(Supplied material Opens)

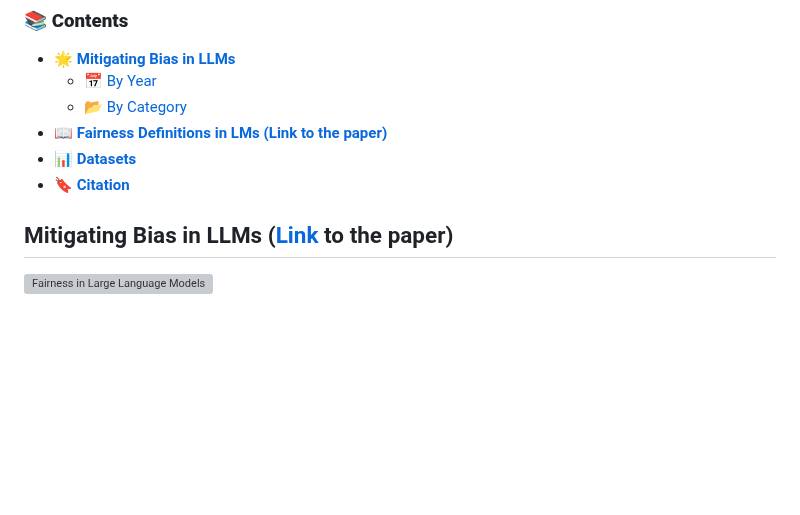
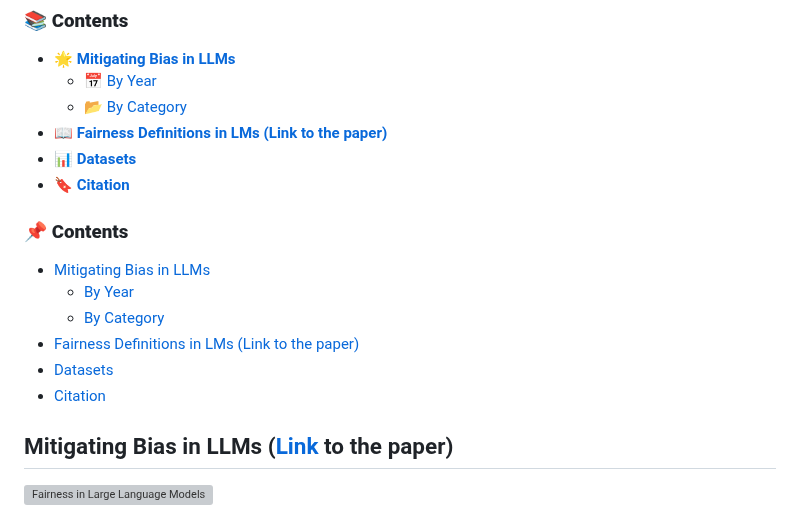
Before and after one commit to LavinWong/Fairness-in-Large-Language-Models, a Markdown page: README.md, the part around the change. GitHub-like rendering; blank space fills up the shorter version; grey boxes are pictures that could not be loaded.

```diff
--- a/README.md
+++ b/README.md
@@ -38,6 +38,14 @@ Email: ziwang@fiu.edu - Zichong Wang<br>
 - **📖 [Fairness Definitions in LMs (Link to the paper)](#fairness-definitions-in-lms-link-to-the-paper)**
 - **📊 [Datasets](#datasets)**
 - **🔖 [Citation](#citation)**
+
+### 📌 **Contents**
+- [Mitigating Bias in LLMs](#mitigating-bias-in-llms)
+  - [By Year](#by-year)
+  - [By Category](#by-category)
+- [Fairness Definitions in LMs (Link to the paper)](#fairness-definitions-in-lms-link-to-the-paper)
+- [Datasets](#datasets)
+- [Citation](#citation)
 
 
 ## Mitigating Bias in LLMs ([Link](https://dl.acm.org/doi/abs/10.1145/3682112.3682117) to the paper)
```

(Supplied material Closes)

* Problem requirements
Give back the whole of the material exactly, with the pictures removed.

* Answer to this exercise
Before and after one commit to LavinWong/Fairness-in-Large-Language-Models, a Markdown page: README.md, the part around the change. GitHub-like rendering; blank space fills up the shorter version; grey boxes are pictures that could not be loaded.

```diff
--- a/README.md
+++ b/README.md
@@ -38,6 +38,14 @@ Email: ziwang@fiu.edu - Zichong Wang<br>
 - **📖 [Fairness Definitions in LMs (Link to the paper)](#fairness-definitions-in-lms-link-to-the-paper)**
 - **📊 [Datasets](#datasets)**
 - **🔖 [Citation](#citation)**
+
+### 📌 **Contents**
+- [Mitigating Bias in LLMs](#mitigating-bias-in-llms)
+  - [By Year](#by-year)
+  - [By Category](#by-category)
+- [Fairness Definitions in LMs (Link to the paper)](#fairness-definitions-in-lms-link-to-the-paper)
+- [Datasets](#datasets)
+- [Citation](#citation)
 
 
 ## Mitigating Bias in LLMs ([Link](https://dl.acm.org/doi/abs/10.1145/3682112.3682117) to the paper)
```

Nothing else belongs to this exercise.